Sports are a microcosm of life. We can watch what happens in a game and see a number of ways that applies to what we see on a daily basis. I firmly believe each major sport can show us some specific things about leadership. The NFL teaches us how important culture is in an organization for success. MLB teaches us about chemistry within a team and what separates good teams from great ones. The NBA gives us the perspective of personality and its impact on leadership. In no other sport do superstars and individual players carry as much weight and importance as they do in the NBA.
That became obvious this morning when the Houston Rockets dismissed legendary player Kevin McHale as their coach, just 11 games into the season. In the NBA, players have all the weight. That's why superstar players get consulted before the draft, coaches are little more than babysitters (see Kobe vs Shaq feud in LA), and owners almost always side with the player when there is a locker room divided. Entire organizations revolve around the personality of a few people, and that ripple effect has the potential to be incredibly healthy and successful (Tim Duncan & Spurs, Steph Curry & Warriors, or LeBron & Heat/Cavs), or destructive and dysfunctional (Carmelo & Nuggets/Knicks, Kobe & Lakers, or the entire Washington Wizards from 2002-2011).
Personality matters in leadership for 3 reasons.
1. Personality shapes who belongs in the organization - An organization that is centered around a "me-first" personality type will do one of two things: it will discourage and ultimately frustrate "team-first" leaders who will leave to escape the circus, and it will handicap an organization based on the whims of the dominant personality. The team can never move beyond the limitations and challenges because there has been an empowering of a dysfunctional leader. Whether that's a pastor who has to be the center of attention or a small group leader who only allows a certain class of people in, "me-first" mindsets lead to a downward cycle. On the other hand, a "team-first" leader who surrounds themselves with other "team-first" leaders can have a lasting impact because the organization is built by people who care more about collective success than individual glory.

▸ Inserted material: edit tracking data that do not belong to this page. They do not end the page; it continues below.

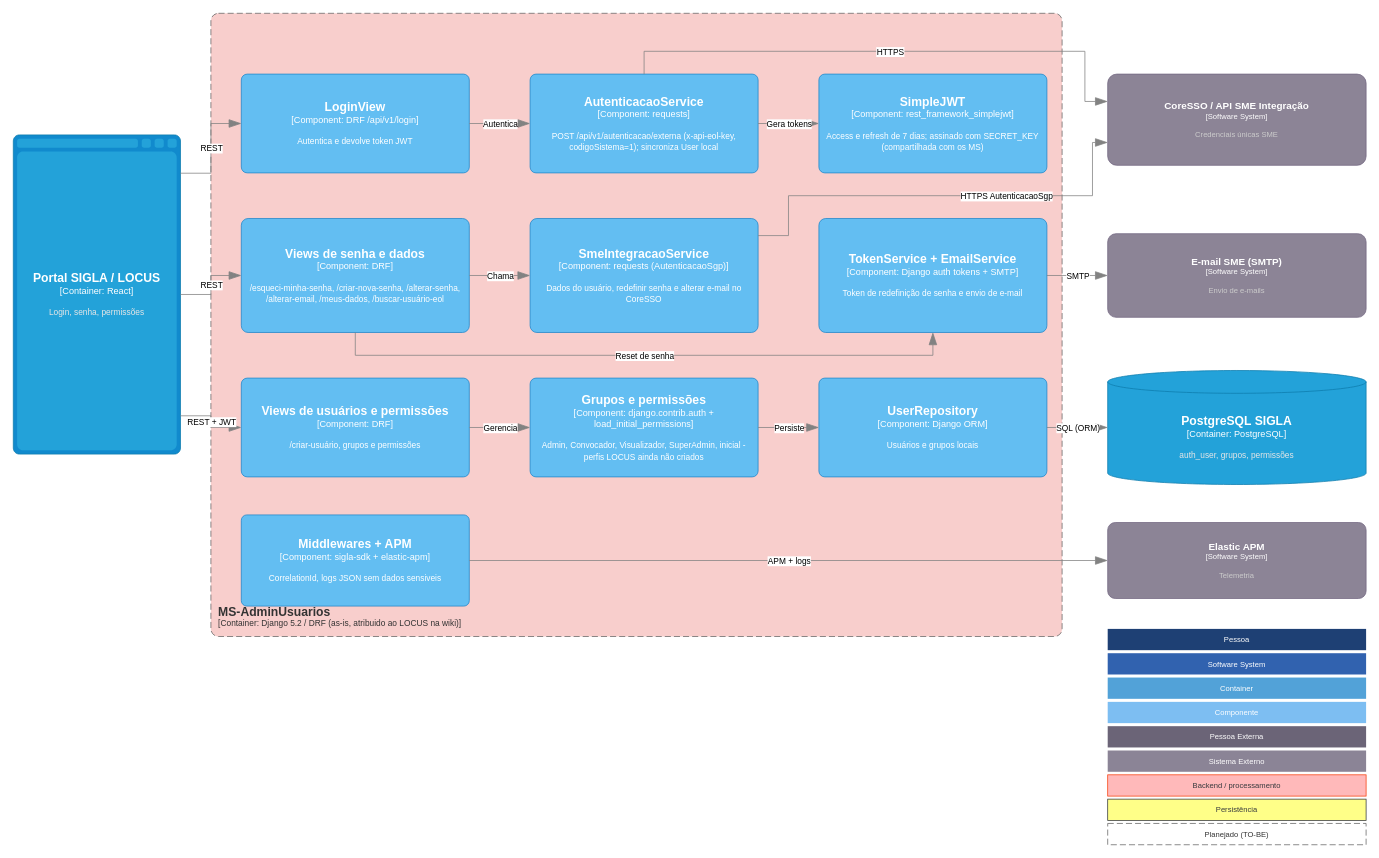
Before: page "C3 - Componentes MS-AdminUsuarios" (6 of 15) of Locus/diagramas/assets/ARQUITETURA - LOCUS - C4.drawio in ronaldorobledo1902/SIGLA, a draw.io diagram. Source tidied: cells renumbered, new cells numbered last; positions are measured from the earlier drawing's top-left corner, leaving out a move shared by most shapes. Both pictures are drawn from the tidied source at 76%, with x=0, y=0 at pixel (13, 13).
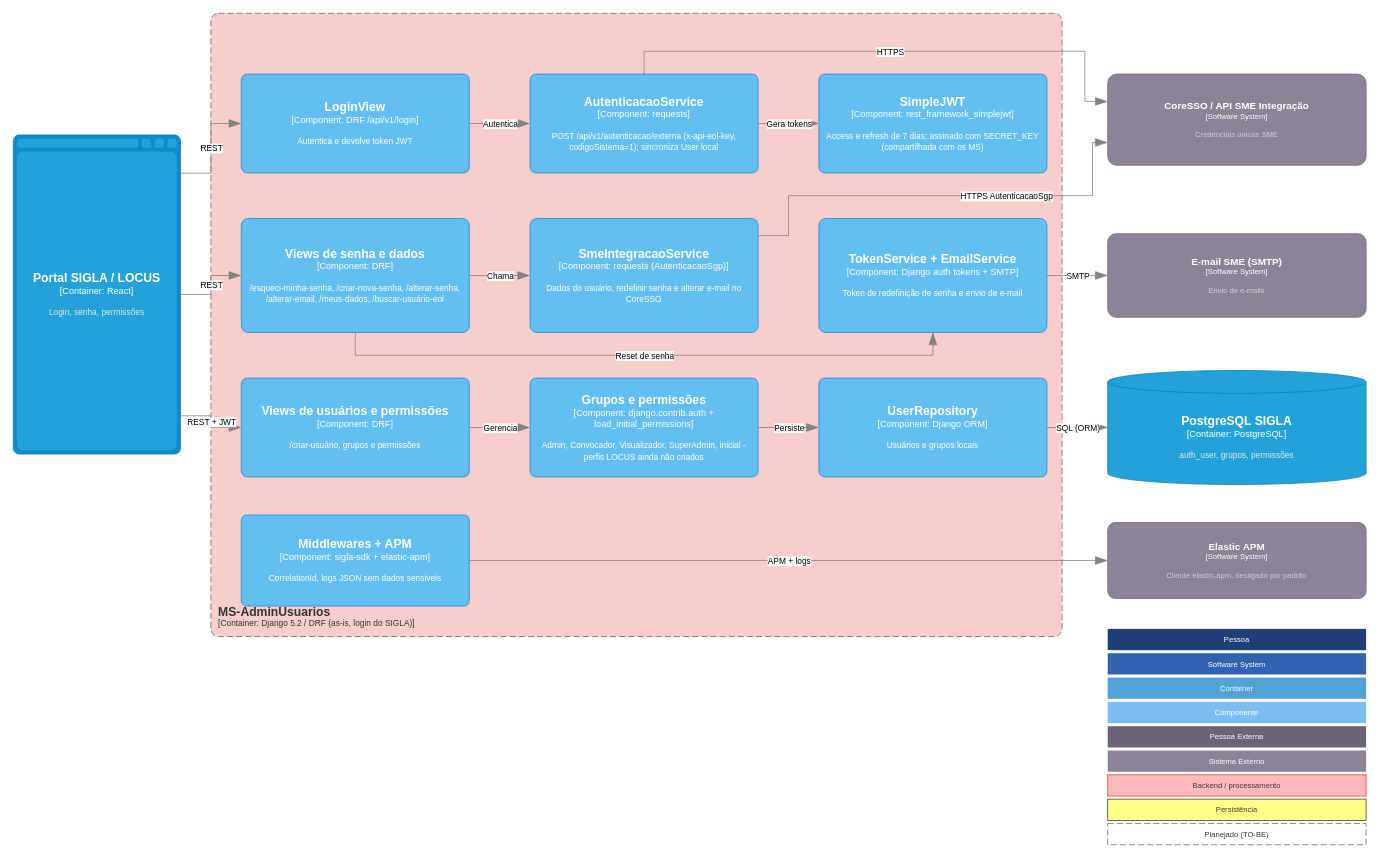
The same page after the edit.

The edit, as a diff of the source:
```diff
@@
-    <object id="2" label="&lt;font style=&quot;font-size: 16px&quot;&gt;&lt;b&gt;&lt;div style=&quot;text-align: left&quot;&gt;%c4Name%&lt;/div&gt;&lt;/b&gt;&lt;/font&gt;&lt;div style=&quot;text-align: left&quot;&gt;[%c4Application%]&lt;/div&gt;" c4Application="Container: Django 5.2 / DRF (as-is, atribuido ao LOCUS na wiki)" c4Name="MS-AdminUsuarios" placeholders="1">
+    <object id="2" label="&lt;font style=&quot;font-size: 16px&quot;&gt;&lt;b&gt;&lt;div style=&quot;text-align: left&quot;&gt;%c4Name%&lt;/div&gt;&lt;/b&gt;&lt;/font&gt;&lt;div style=&quot;text-align: left&quot;&gt;[%c4Application%]&lt;/div&gt;" c4Application="Container: Django 5.2 / DRF (as-is, login do SIGLA)" c4Name="MS-AdminUsuarios" placeholders="1">
       <mxCell style="rounded=1;fontSize=11;whiteSpace=wrap;html=1;dashed=1;arcSize=20;fillColor=#F8CECC;strokeColor=#666666;fontColor=#333333;labelBackgroundColor=none;align=left;verticalAlign=bottom;labelBorderColor=none;spacingTop=0;spacing=10;dashPattern=8 4;perimeter=rectanglePerimeter;noLabel=0;labelPadding=0;absoluteArcSize=1;" parent="1" vertex="1">
         <mxGeometry x="260" width="1120" height="820" as="geometry" />
       </mxCell>
     </object>
@@
-    <mxCell id="17" value="&lt;b&gt;&lt;font style='font-size: 13px'&gt;Elastic APM&lt;/font&gt;&lt;/b&gt;&lt;div&gt;[Software System]&lt;/div&gt;&lt;br&gt;&lt;font color='#cccccc'&gt;Telemetria&lt;/font&gt;" style="rounded=1;whiteSpace=wrap;html=1;fillColor=#8C8496;fontColor=#ffffff;align=center;arcSize=10;strokeColor=#736782;fontSize=10;" parent="1" vertex="1">
+    <mxCell id="17" value="&lt;b&gt;&lt;font style='font-size: 13px'&gt;Elastic APM&lt;/font&gt;&lt;/b&gt;&lt;div&gt;[Software System]&lt;/div&gt;&lt;br&gt;&lt;font color='#cccccc'&gt;Cliente elastic-apm, desligado por padrão&lt;/font&gt;" style="rounded=1;whiteSpace=wrap;html=1;fillColor=#8C8496;fontColor=#ffffff;align=center;arcSize=10;strokeColor=#736782;fontSize=10;" parent="1" vertex="1">
       <mxGeometry x="1440" y="670" width="340" height="100" as="geometry" />
     </mxCell>
```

2. Personality is contagious - Last year in the NBA, two players were traded from a team with a "me-first" player (Carmelo) to a team with a "team-first" player (LeBron). Those players when traded away had a transformed season of productivity, which led to a Finals appearance. The difference? The personality of the team was contagious. When a team buys into the personality of the key leader that is focused on the success of others, that attitude spreads like a cold in a preschool--quickly. That's why negative people need to be kept away from key positions of leadership, because the personality and attitude can infect an entire organization.
3. Personality is something you can't coach - I firmly believe a lot about leadership and effectively advancing a ministry or organization can be taught, that it's rooted in the development of some specific skills and qualities (you can read Dream Teams for more about that). But what can't be taught is how a person is wired and how they perceive and discern what is around them. For that, it has to come from within. A leader has to make the commitment at the heart level to be a positive, team-first personality. Ministries that emphasize this in their hiring, evaluation, and deployment processes are ministries that create a climate where the momentum multiplies the attitude of collective success and accomplishment.
What would you add to the idea of personality and leadership? Especially as you see it in ministry contexts?
Scott M. Douglas
A blog about leadership and the lasting legacy of family ministry.